- Timothy Bonga (Forestry & Internal Security),
- James Marape (Education, National Planning & Rural Development),
- Benjamin Poponawa (Transport and Civil Aviation),
- Philip Kikala (Agriculture and Livestock),
- Paru Ahi (Higher Education, Research Secience and Technology & Foreign Affairs and Trade),
- Fidelis Semos (Bougainville Affairs),
- Partick Tammur (Communication and Information),
- Francis Potape (Petroleum and Energy),
- Ben Semri (Fisheries & Commerce and Industry),
- Tony Aimo (Correctional Services & Lands and Physical Planning),
- Andrew Kumbakor (Housing and Urban Development),
- Philemon Embel (Sports & Minister Assisting the PM),
- Bob Dadae (Defence),
- Sani Rambi (Labour and Industrial Relations),
- Dame Carol Kidu (Community Development),
- John Pundari (Mining), and
- Anderson Agiru (Works & Conservation and Environment).
So the question remains today, will the Governor General still want to entertain Grand Chief today? Will Grand Chief have the numbers to carry on through to the Elections?
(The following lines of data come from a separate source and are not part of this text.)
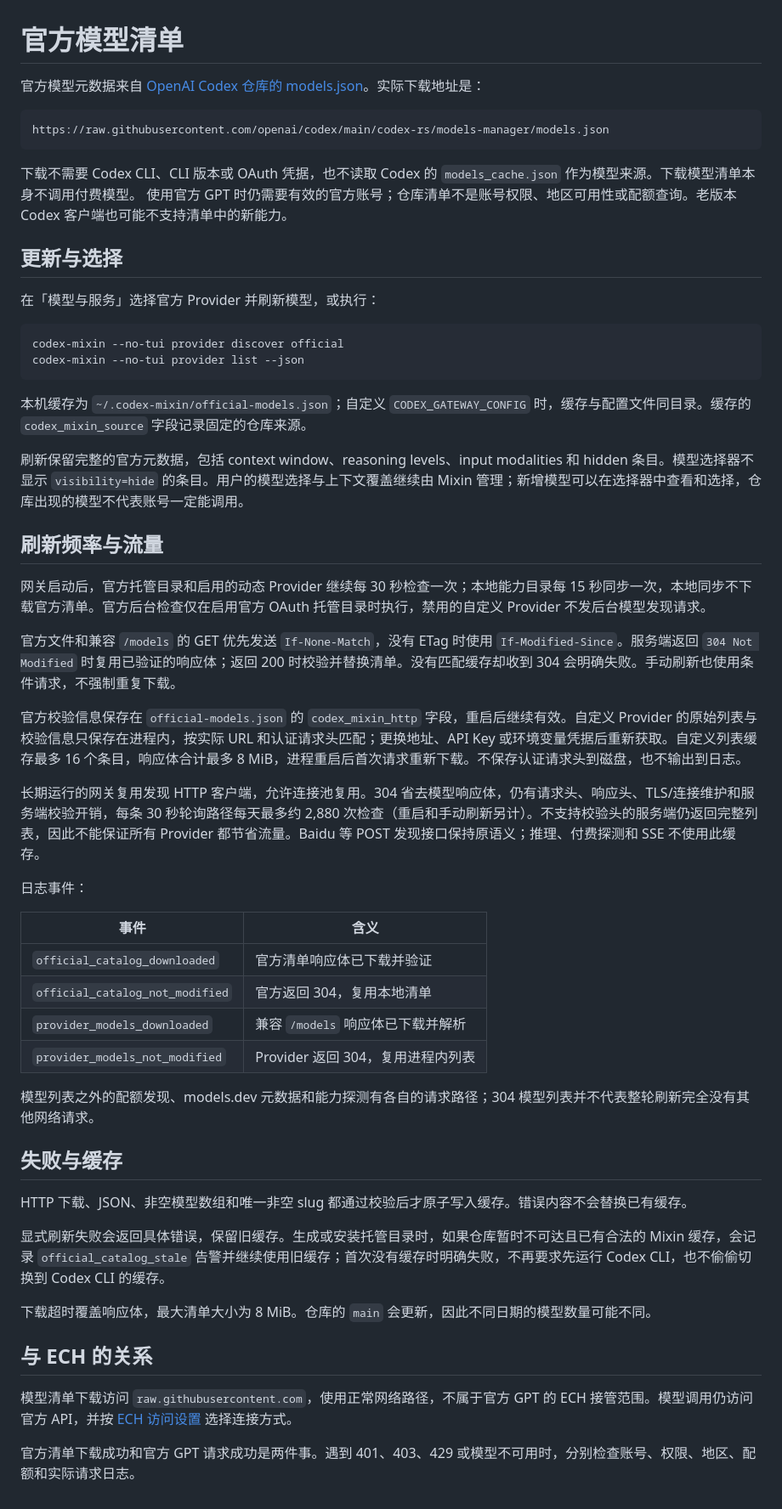
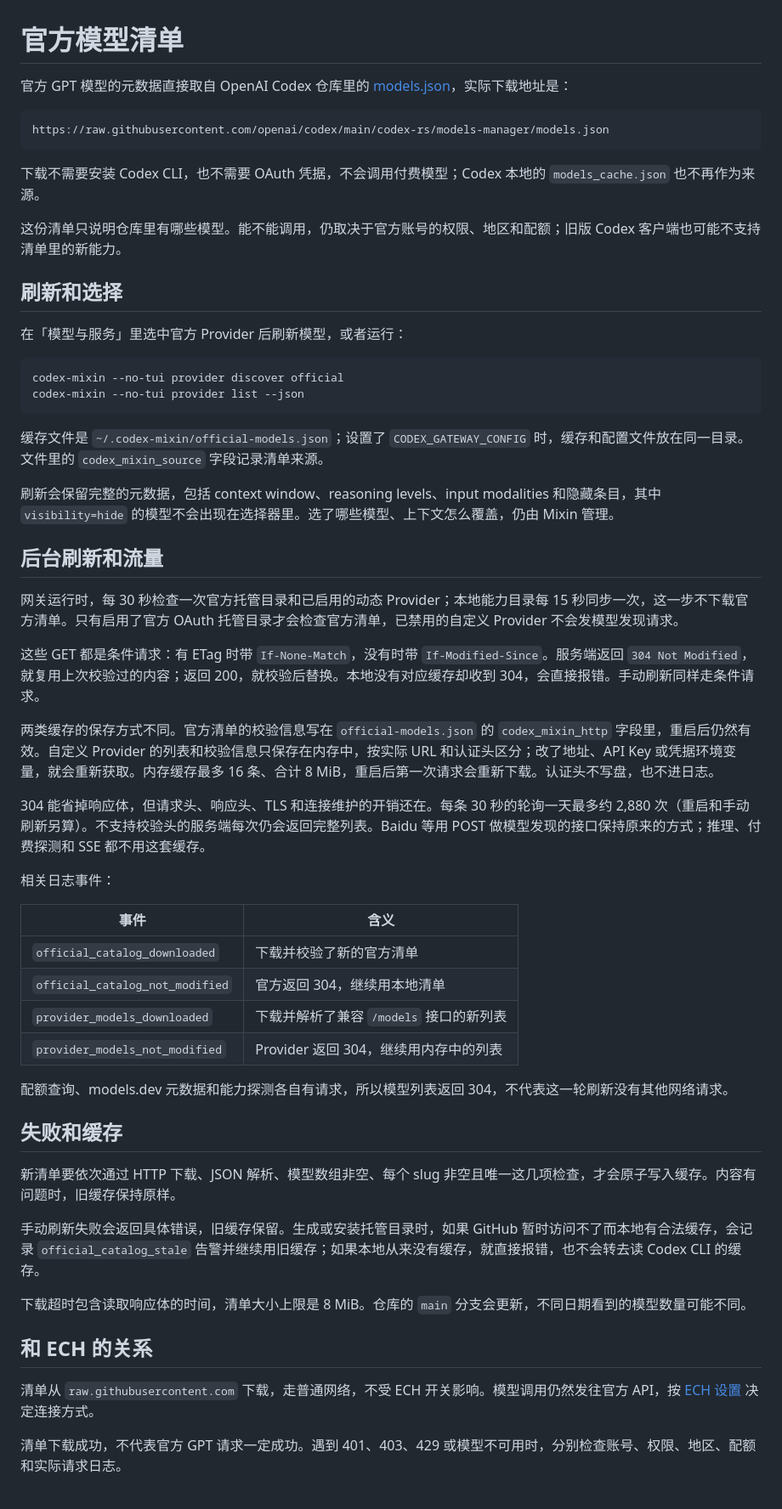
Before and after one commit to Edward-lyz/codex-mixin, a Markdown page: docs/official-model-catalog.md, the part around the change. Shown at 85% size. GitHub-like rendering.

Commit message:
docs: rewrite ECH and model catalog guides in plainer language
Keep docs/ in sync with the rewritten GitHub wiki pages.

````diff
--- a/docs/official-model-catalog.md
+++ b/docs/official-model-catalog.md
@@ -1,58 +1,59 @@
 # 官方模型清单
 
-官方模型元数据来自 [OpenAI Codex 仓库的 models.json](https://github.com/openai/codex/blob/main/codex-rs/models-manager/models.json)。实际下载地址是：
+官方 GPT 模型的元数据直接取自 OpenAI Codex 仓库里的 [models.json](https://github.com/openai/codex/blob/main/codex-rs/models-manager/models.json)，实际下载地址是：
 
 ```text
 https://raw.githubusercontent.com/openai/codex/main/codex-rs/models-manager/models.json
 ```
 
-下载不需要 Codex CLI、CLI 版本或 OAuth 凭据，也不读取 Codex 的 `models_cache.json` 作为模型来源。下载模型清单本身不调用付费模型。
-使用官方 GPT 时仍需要有效的官方账号；仓库清单不是账号权限、地区可用性或配额查询。老版本 Codex 客户端也可能不支持清单中的新能力。
+下载不需要安装 Codex CLI，也不需要 OAuth 凭据，不会调用付费模型；Codex 本地的 `models_cache.json` 也不再作为来源。
 
-## 更新与选择
+这份清单只说明仓库里有哪些模型。能不能调用，仍取决于官方账号的权限、地区和配额；旧版 Codex 客户端也可能不支持清单里的新能力。
 
-在「模型与服务」选择官方 Provider 并刷新模型，或执行：
+## 刷新和选择
+
+在「模型与服务」里选中官方 Provider 后刷新模型，或者运行：
 
 ```bash
 codex-mixin --no-tui provider discover official
 codex-mixin --no-tui provider list --json
 ```
 
-本机缓存为 `~/.codex-mixin/official-models.json`；自定义 `CODEX_GATEWAY_CONFIG` 时，缓存与配置文件同目录。缓存的 `codex_mixin_source` 字段记录固定的仓库来源。
+缓存文件是 `~/.codex-mixin/official-models.json`；设置了 `CODEX_GATEWAY_CONFIG` 时，缓存和配置文件放在同一目录。文件里的 `codex_mixin_source` 字段记录清单来源。
 
-刷新保留完整的官方元数据，包括 context window、reasoning levels、input modalities 和 hidden 条目。模型选择器不显示 `visibility=hide` 的条目。用户的模型选择与上下文覆盖继续由 Mixin 管理；新增模型可以在选择器中查看和选择，仓库出现的模型不代表账号一定能调用。
+刷新会保留完整的元数据，包括 context window、reasoning levels、input modalities 和隐藏条目，其中 `visibility=hide` 的模型不会出现在选择器里。选了哪些模型、上下文怎么覆盖，仍由 Mixin 管理。
 
-## 刷新频率与流量
+## 后台刷新和流量
 
-网关启动后，官方托管目录和启用的动态 Provider 继续每 30 秒检查一次；本地能力目录每 15 秒同步一次，本地同步不下载官方清单。官方后台检查仅在启用官方 OAuth 托管目录时执行，禁用的自定义 Provider 不发后台模型发现请求。
+网关运行时，每 30 秒检查一次官方托管目录和已启用的动态 Provider；本地能力目录每 15 秒同步一次，这一步不下载官方清单。只有启用了官方 OAuth 托管目录才会检查官方清单，已禁用的自定义 Provider 不会发模型发现请求。
 
-官方文件和兼容 `/models` 的 GET 优先发送 `If-None-Match`，没有 ETag 时使用 `If-Modified-Since`。服务端返回 `304 Not Modified` 时复用已验证的响应体；返回 200 时校验并替换清单。没有匹配缓存却收到 304 会明确失败。手动刷新也使用条件请求，不强制重复下载。
+这些 GET 都是条件请求：有 ETag 时带 `If-None-Match`，没有时带 `If-Modified-Since`。服务端返回 `304 Not Modified`，就复用上次校验过的内容；返回 200，就校验后替换。本地没有对应缓存却收到 304，会直接报错。手动刷新同样走条件请求。
 
-官方校验信息保存在 `official-models.json` 的 `codex_mixin_http` 字段，重启后继续有效。自定义 Provider 的原始列表与校验信息只保存在进程内，按实际 URL 和认证请求头匹配；更换地址、API Key 或环境变量凭据后重新获取。自定义列表缓存最多 16 个条目，响应体合计最多 8 MiB，进程重启后首次请求重新下载。不保存认证请求头到磁盘，也不输出到日志。
+两类缓存的保存方式不同。官方清单的校验信息写在 `official-models.json` 的 `codex_mixin_http` 字段里，重启后仍然有效。自定义 Provider 的列表和校验信息只保存在内存中，按实际 URL 和认证头区分；改了地址、API Key 或凭据环境变量，就会重新获取。内存缓存最多 16 条、合计 8 MiB，重启后第一次请求会重新下载。认证头不写盘，也不进日志。
 
-长期运行的网关复用发现 HTTP 客户端，允许连接池复用。304 省去模型响应体，仍有请求头、响应头、TLS/连接维护和服务端校验开销，每条 30 秒轮询路径每天最多约 2,880 次检查（重启和手动刷新另计）。不支持校验头的服务端仍返回完整列表，因此不能保证所有 Provider 都节省流量。Baidu 等 POST 发现接口保持原语义；推理、付费探测和 SSE 不使用此缓存。
+304 能省掉响应体，但请求头、响应头、TLS 和连接维护的开销还在。每条 30 秒的轮询一天最多约 2,880 次（重启和手动刷新另算）。不支持校验头的服务端每次仍会返回完整列表。Baidu 等用 POST 做模型发现的接口保持原来的方式；推理、付费探测和 SSE 都不用这套缓存。
 
-日志事件：
+相关日志事件：
 
 | 事件 | 含义 |
 | --- | --- |
-| `official_catalog_downloaded` | 官方清单响应体已下载并验证 |
-| `official_catalog_not_modified` | 官方返回 304，复用本地清单 |
-| `provider_models_downloaded` | 兼容 `/models` 响应体已下载并解析 |
-| `provider_models_not_modified` | Provider 返回 304，复用进程内列表 |
+| `official_catalog_downloaded` | 下载并校验了新的官方清单 |
+| `official_catalog_not_modified` | 官方返回 304，继续用本地清单 |
+| `provider_models_downloaded` | 下载并解析了兼容 `/models` 接口的新列表 |
+| `provider_models_not_modified` | Provider 返回 304，继续用内存中的列表 |
 
-模型列表之外的配额发现、models.dev 元数据和能力探测有各自的请求路径；304 模型列表并不代表整轮刷新完全没有其他网络请求。
+配额查询、models.dev 元数据和能力探测各自有请求，所以模型列表返回 304，不代表这一轮刷新没有其他网络请求。
 
-## 失败与缓存
+## 失败和缓存
 
-HTTP 下载、JSON、非空模型数组和唯一非空 slug 都通过校验后才原子写入缓存。错误内容不会替换已有缓存。
+新清单要依次通过 HTTP 下载、JSON 解析、模型数组非空、每个 slug 非空且唯一这几项检查，才会原子写入缓存。内容有问题时，旧缓存保持原样。
 
-显式刷新失败会返回具体错误，保留旧缓存。生成或安装托管目录时，如果仓库暂时不可达且已有合法的 Mixin 缓存，会记录 `official_catalog_stale` 告警并继续使用旧缓存；首次没有缓存时明确失败，不再要求先运行 Codex CLI，也不偷偷切换到 Codex CLI 的缓存。
+手动刷新失败会返回具体错误，旧缓存保留。生成或安装托管目录时，如果 GitHub 暂时访问不了而本地有合法缓存，会记录 `official_catalog_stale` 告警并继续用旧缓存；如果本地从来没有缓存，就直接报错，也不会转去读 Codex CLI 的缓存。
 
-下载超时覆盖响应体，最大清单大小为 8 MiB。仓库的 `main` 会更新，因此不同日期的模型数量可能不同。
+下载超时包含读取响应体的时间，清单大小上限是 8 MiB。仓库的 `main` 分支会更新，不同日期看到的模型数量可能不同。
 
-## 与 ECH 的关系
+## 和 ECH 的关系
 
-模型清单下载访问 `raw.githubusercontent.com`，使用正常网络路径，不属于官方 GPT 的 ECH 接管范围。模型调用仍访问官方 API，并按 [ECH 访问设置](ech-gpt.md) 选择连接方式。
+清单从 `raw.githubusercontent.com` 下载，走普通网络，不受 ECH 开关影响。模型调用仍然发往官方 API，按 [ECH 设置](ech-gpt.md) 决定连接方式。
 
-官方清单下载成功和官方 GPT 请求成功是两件事。遇到 401、403、429 或模型不可用时，分别检查账号、权限、地区、配额和实际请求日志。
+清单下载成功，不代表官方 GPT 请求一定成功。遇到 401、403、429 或模型不可用时，分别检查账号、权限、地区、配额和实际请求日志。
````
Also changed, not shown: docs/ech-gpt.md (+56 -81 lines).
A possible scenario painted by lawyer John Leahy follows that.. “assuming Sir Michael has been sworn in, he should immediately put a motion to the Parliament which he declares to be on a question of confidence. If he wins, so be it, if he loses then that triggers a general election. Refer Section 105(1)(b)(ii) of the Constitution. It is time for the people to have their say. Alternatively, again assuming Sir Michael has been sworn in, then any motion put by the O’Neill side could be declared by GC as PM to be on a question of confidence, with the same result, a general election and an end to the impasse, the constitution upheld and democratic processes respected and reinforced. If Sir Michael refuses to trigger an election this way, then the O’Neill side should give the requisite notice of a vote of no-confidence, which if successful would also trigger an election. A “minority government” is untenable in a PNG context.”
There is another option as well though that some would like to see taken and especially if the Governor General wants his honeymoon back. He should just dissolve Parliament and send both sides back to the polls for elections. Dissolving Parliament has been done in the Commonwealth before, in Canada. So its not too far fetched compared to what both sides have been pulling out lately.
But things are changing so fast who knows what we’ll be talking about by the end of the day. The topic was so hot on twitter that Liam Fox was second on the Twitter Trending listing last night for Australia. Even our Masalai twitter account picked up 23 new followers in 30 mins last night when we were re-tweeting from Liam.
The majority of Papua New Guineans no longer see any leadership from both sides and in no way think that any of them are acting for the interests of the people.